------ INPUT RECORDS

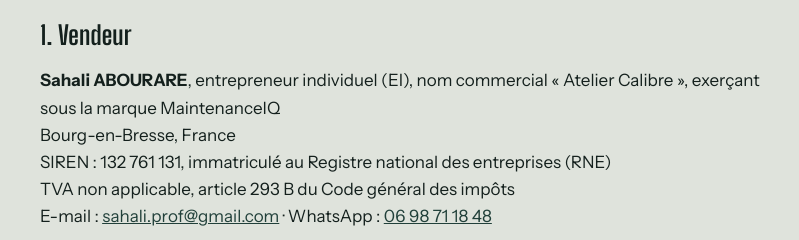
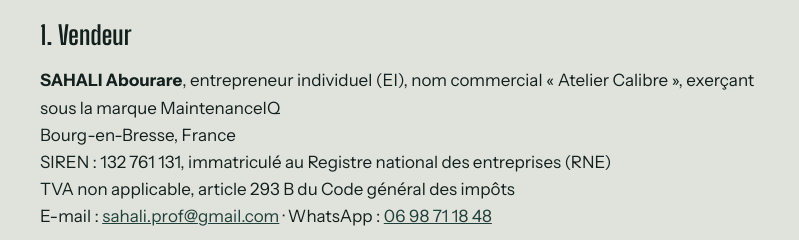
Before and after one commit to sahaliprof-dev/MaintenanceIQ, a plain HTML site: page cgv/index.html in a window 1280 px wide. Shown: the part 196-436 px from the top of the page, 238-1037 px from the left. Drawn offline with Linux system fonts and the light colour scheme.

Commit message:
Mentions légales et CGV : nom et prénom dans le bon ordre
Co-Authored-By: Claude Opus 5.5 <noreply@anthropic.com>
Claude-Session: https://claude.ai/code/session_01GXab8gUVgPZMkNrMVyaDxe

```diff
--- a/cgv/index.html
+++ b/cgv/index.html
@@ -10,7 +10,7 @@
 <h1>Conditions générales de vente</h1>
 <p class="muted">En vigueur au 14 novembre 2026</p>
 <h2>1. Vendeur</h2>
-<p><strong>Sahali ABOURARE</strong>, entrepreneur individuel (EI), nom commercial « Atelier Calibre », exerçant sous la marque MaintenanceIQ<br>
+<p><strong>SAHALI Abourare</strong>, entrepreneur individuel (EI), nom commercial « Atelier Calibre », exerçant sous la marque MaintenanceIQ<br>
 Bourg-en-Bresse, France<br>
 SIREN : 132 761 131, immatriculé au Registre national des entreprises (RNE)<br>
 TVA non applicable, article 293 B du Code général des impôts<br>
```
Also changed, not shown: mentions-legales/index.html (+1 -1 lines).
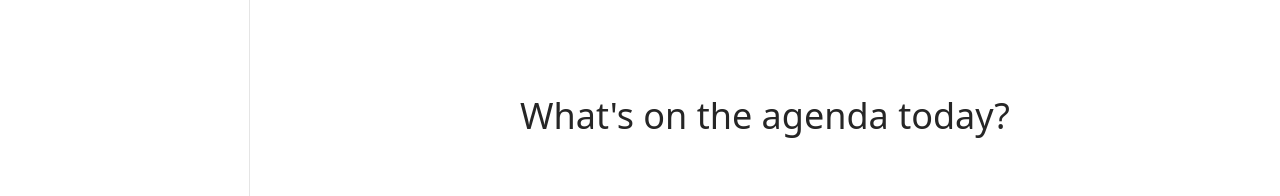
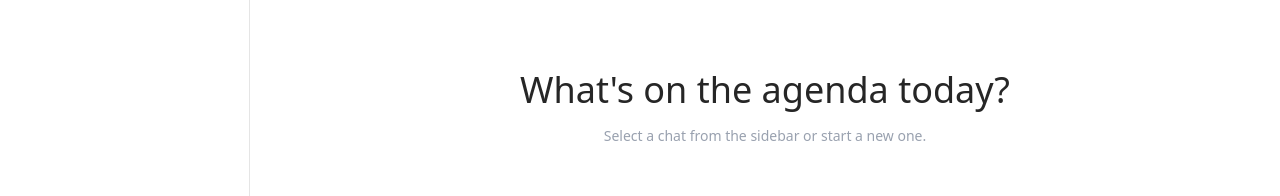
Before and after one commit to HarshalMargaj/gemini-frontend-clone, a Next.js app: page /dashboard in a window 1280 px wide. Shown: the part 314-510 px from the top of the page. Built offline with nearby package versions, Linux system fonts and the light colour scheme; no server answers.

Commit message:
implement dashboard page and sidebar fixes

```diff
--- a/app/dashboard/_components/Sidebar.jsx
+++ b/app/dashboard/_components/Sidebar.jsx
@@ -1,7 +1,7 @@
 "use client";
 
 import React, { useEffect, useState } from "react";
-import { useRouter } from "next/navigation";
+import { useRouter, usePathname } from "next/navigation";
 
 import { EllipsisVertical, SquarePen } from "lucide-react";
 import axios from "axios";
@@ -19,6 +19,7 @@ const Sidebar = () => {
 	});
 	const [chatrooms, setChatrooms] = useState([]);
 	const router = useRouter();
+	const pathname = usePathname();
 
 	const sortChatrooms = data => {
 		const sorted = data.sort(
@@ -86,7 +87,8 @@ const Sidebar = () => {
 						}}
 						key={chatroom.id}
 						className={`${
-							selectedChat === chatroom.id
+							selectedChat === chatroom.id &&
+							pathname !== "/dashboard"
 								? "dark:bg-[#1E3660] bg-blue-600 text-white"
 								: "dark:hover:bg-neutral-700 hover:bg-neutral-300"
 						} rounded-lg p-2  cursor-pointer text-sm flex items-center justify-between h-8`}
--- a/app/dashboard/page.jsx
+++ b/app/dashboard/page.jsx
@@ -1,9 +1,14 @@
-import React from "react";
+import React, { useDebugValue } from "react";
 
 const page = () => {
 	return (
-		<div className="h-full flex items-center justify-center text-4xl text-neutral-800 dark:text-white">
-			What's on the agenda today?
+		<div className="h-full flex items-center justify-center flex-col gap-4">
+			<div className=" text-4xl text-neutral-800 dark:text-white">
+				What's on the agenda today?
+			</div>
+			<p className="text-sm text-gray-400 mb-4">
+				Select a chat from the sidebar or start a new one.
+			</p>
 		</div>
 	);
 };
```
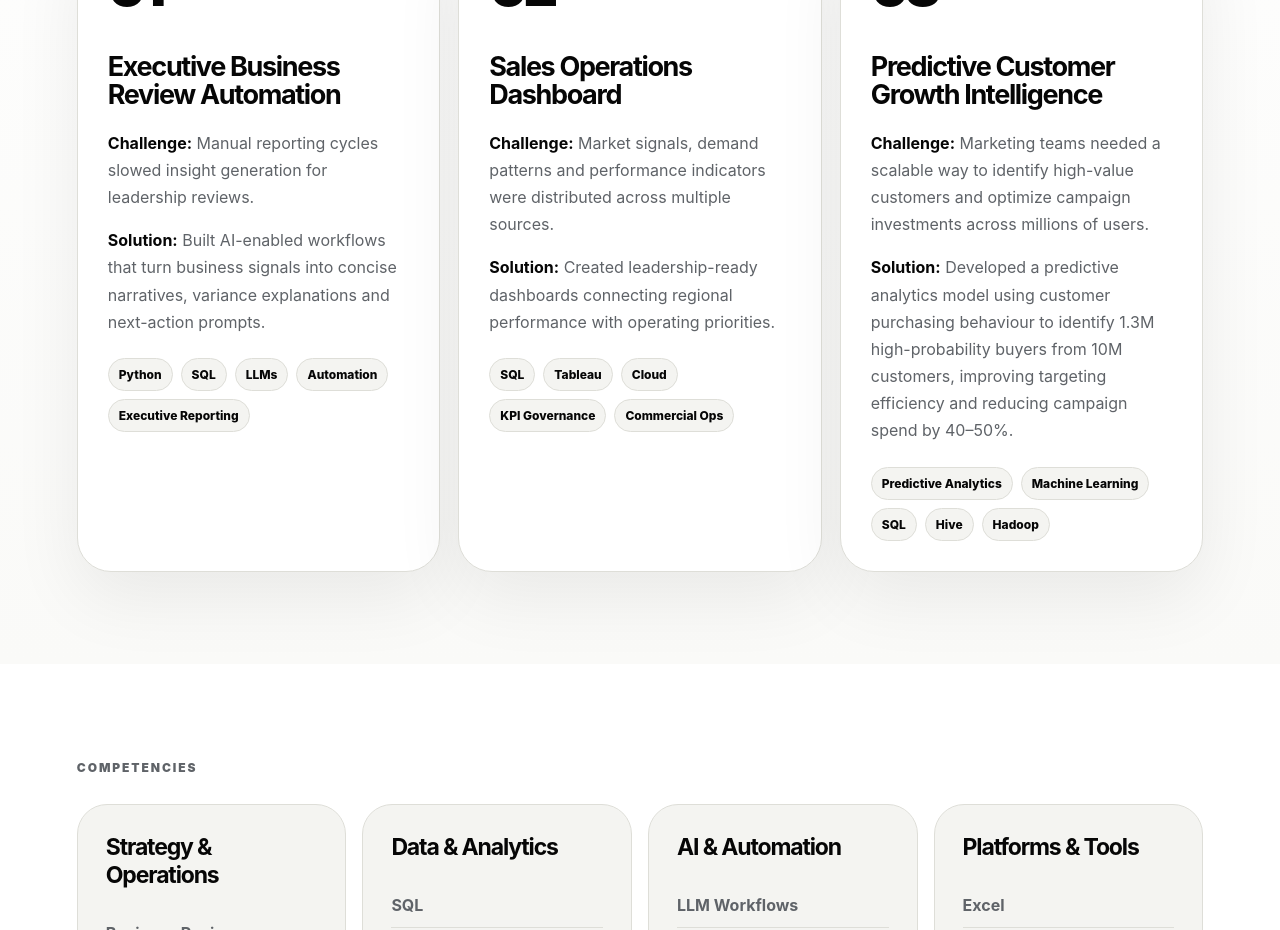
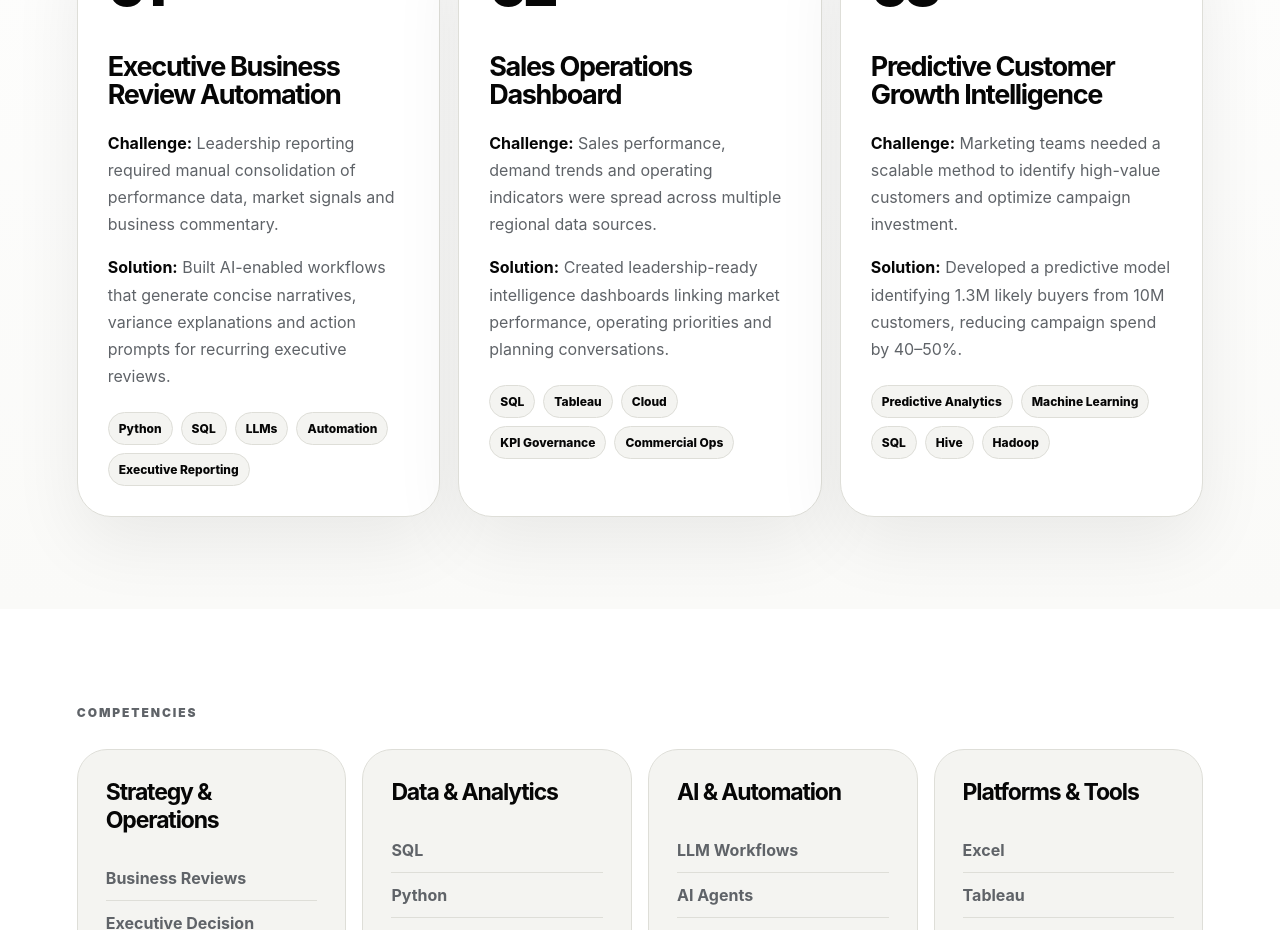
Before and after one commit to i-am-lucifer/My_Portfolio, a Next.js app: page / in a window 1280 px wide. Shown: the part 3940-4870 px from the top of the page. Built offline with nearby package versions, Linux system fonts and the light colour scheme.

Commit message:
Update page.jsx

```diff
--- a/app/page.jsx
+++ b/app/page.jsx
@@ -17,22 +17,22 @@ const projects = [
   {
     number: '01',
     title: 'Executive Business Review Automation',
-    challenge: 'Manual reporting cycles slowed insight generation for leadership reviews.',
-    solution: 'Built AI-enabled workflows that turn business signals into concise narratives, variance explanations and next-action prompts.',
+    challenge: 'Leadership reporting required manual consolidation of performance data, market signals and business commentary.',
+    solution: 'Built AI-enabled workflows that generate concise narratives, variance explanations and action prompts for recurring executive reviews.',
     stack: ['Python', 'SQL', 'LLMs', 'Automation', 'Executive Reporting'],
   },
   {
     number: '02',
     title: 'Sales Operations Dashboard',
-    challenge: 'Market signals, demand patterns and performance indicators were distributed across multiple sources.',
-    solution: 'Created leadership-ready dashboards connecting regional performance with operating priorities.',
+    challenge: 'Sales performance, demand trends and operating indicators were spread across multiple regional data sources.',
+    solution: 'Created leadership-ready intelligence dashboards linking market performance, operating priorities and planning conversations.',
     stack: ['SQL', 'Tableau', 'Cloud', 'KPI Governance', 'Commercial Ops'],
   },
   {
     number: '03',
     title: 'Predictive Customer Growth Intelligence',
-    challenge: 'Marketing teams needed a scalable way to identify high-value customers and optimize campaign investments across millions of users.',
-    solution: 'Developed a predictive analytics model using customer purchasing behaviour to identify 1.3M high-probability buyers from 10M customers, improving targeting efficiency and reducing campaign spend by 40–50%.',
+    challenge: 'Marketing teams needed a scalable method to identify high-value customers and optimize campaign investment.',
+    solution: 'Developed a predictive model identifying 1.3M likely buyers from 10M customers, reducing campaign spend by 40–50%.',
     stack: ['Predictive Analytics', 'Machine Learning', 'SQL', 'Hive', 'Hadoop'
   ],
   },
```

------------

• _GOAL OF THE EXERCISE_:
The copy you write out must match the entries word for word, minus their pictures.

• _SOLVED EXERCISE_:
Before and after one commit to sahaliprof-dev/MaintenanceIQ, a plain HTML site: page cgv/index.html in a window 1280 px wide. Shown: the part 196-436 px from the top of the page, 238-1037 px from the left. Drawn offline with Linux system fonts and the light colour scheme.

Commit message:
Mentions légales et CGV : nom et prénom dans le bon ordre
Co-Authored-By: Claude Opus 5.5 <noreply@anthropic.com>
Claude-Session: https://claude.ai/code/session_01GXab8gUVgPZMkNrMVyaDxe

```diff
--- a/cgv/index.html
+++ b/cgv/index.html
@@ -10,7 +10,7 @@
 <h1>Conditions générales de vente</h1>
 <p class="muted">En vigueur au 14 novembre 2026</p>
 <h2>1. Vendeur</h2>
-<p><strong>Sahali ABOURARE</strong>, entrepreneur individuel (EI), nom commercial « Atelier Calibre », exerçant sous la marque MaintenanceIQ<br>
+<p><strong>SAHALI Abourare</strong>, entrepreneur individuel (EI), nom commercial « Atelier Calibre », exerçant sous la marque MaintenanceIQ<br>
 Bourg-en-Bresse, France<br>
 SIREN : 132 761 131, immatriculé au Registre national des entreprises (RNE)<br>
 TVA non applicable, article 293 B du Code général des impôts<br>
```
Also changed, not shown: mentions-legales/index.html (+1 -1 lines).
Before and after one commit to HarshalMargaj/gemini-frontend-clone, a Next.js app: page /dashboard in a window 1280 px wide. Shown: the part 314-510 px from the top of the page. Built offline with nearby package versions, Linux system fonts and the light colour scheme; no server answers.

Commit message:
implement dashboard page and sidebar fixes

```diff
--- a/app/dashboard/_components/Sidebar.jsx
+++ b/app/dashboard/_components/Sidebar.jsx
@@ -1,7 +1,7 @@
 "use client";
 
 import React, { useEffect, useState } from "react";
-import { useRouter } from "next/navigation";
+import { useRouter, usePathname } from "next/navigation";
 
 import { EllipsisVertical, SquarePen } from "lucide-react";
 import axios from "axios";
@@ -19,6 +19,7 @@ const Sidebar = () => {
 	});
 	const [chatrooms, setChatrooms] = useState([]);
 	const router = useRouter();
+	const pathname = usePathname();
 
 	const sortChatrooms = data => {
 		const sorted = data.sort(
@@ -86,7 +87,8 @@ const Sidebar = () => {
 						}}
 						key={chatroom.id}
 						className={`${
-							selectedChat === chatroom.id
+							selectedChat === chatroom.id &&
+							pathname !== "/dashboard"
 								? "dark:bg-[#1E3660] bg-blue-600 text-white"
 								: "dark:hover:bg-neutral-700 hover:bg-neutral-300"
 						} rounded-lg p-2  cursor-pointer text-sm flex items-center justify-between h-8`}
--- a/app/dashboard/page.jsx
+++ b/app/dashboard/page.jsx
@@ -1,9 +1,14 @@
-import React from "react";
+import React, { useDebugValue } from "react";
 
 const page = () => {
 	return (
-		<div className="h-full flex items-center justify-center text-4xl text-neutral-800 dark:text-white">
-			What's on the agenda today?
+		<div className="h-full flex items-center justify-center flex-col gap-4">
+			<div className=" text-4xl text-neutral-800 dark:text-white">
+				What's on the agenda today?
+			</div>
+			<p className="text-sm text-gray-400 mb-4">
+				Select a chat from the sidebar or start a new one.
+			</p>
 		</div>
 	);
 };
```
Before and after one commit to i-am-lucifer/My_Portfolio, a Next.js app: page / in a window 1280 px wide. Shown: the part 3940-4870 px from the top of the page. Built offline with nearby package versions, Linux system fonts and the light colour scheme.

Commit message:
Update page.jsx

```diff
--- a/app/page.jsx
+++ b/app/page.jsx
@@ -17,22 +17,22 @@ const projects = [
   {
     number: '01',
     title: 'Executive Business Review Automation',
-    challenge: 'Manual reporting cycles slowed insight generation for leadership reviews.',
-    solution: 'Built AI-enabled workflows that turn business signals into concise narratives, variance explanations and next-action prompts.',
+    challenge: 'Leadership reporting required manual consolidation of performance data, market signals and business commentary.',
+    solution: 'Built AI-enabled workflows that generate concise narratives, variance explanations and action prompts for recurring executive reviews.',
     stack: ['Python', 'SQL', 'LLMs', 'Automation', 'Executive Reporting'],
   },
   {
     number: '02',
     title: 'Sales Operations Dashboard',
-    challenge: 'Market signals, demand patterns and performance indicators were distributed across multiple sources.',
-    solution: 'Created leadership-ready dashboards connecting regional performance with operating priorities.',
+    challenge: 'Sales performance, demand trends and operating indicators were spread across multiple regional data sources.',
+    solution: 'Created leadership-ready intelligence dashboards linking market performance, operating priorities and planning conversations.',
     stack: ['SQL', 'Tableau', 'Cloud', 'KPI Governance', 'Commercial Ops'],
   },
   {
     number: '03',
     title: 'Predictive Customer Growth Intelligence',
-    challenge: 'Marketing teams needed a scalable way to identify high-value customers and optimize campaign investments across millions of users.',
-    solution: 'Developed a predictive analytics model using customer purchasing behaviour to identify 1.3M high-probability buyers from 10M customers, improving targeting efficiency and reducing campaign spend by 40–50%.',
+    challenge: 'Marketing teams needed a scalable method to identify high-value customers and optimize campaign investment.',
+    solution: 'Developed a predictive model identifying 1.3M likely buyers from 10M customers, reducing campaign spend by 40–50%.',
     stack: ['Predictive Analytics', 'Machine Learning', 'SQL', 'Hive', 'Hadoop'
   ],
   },
```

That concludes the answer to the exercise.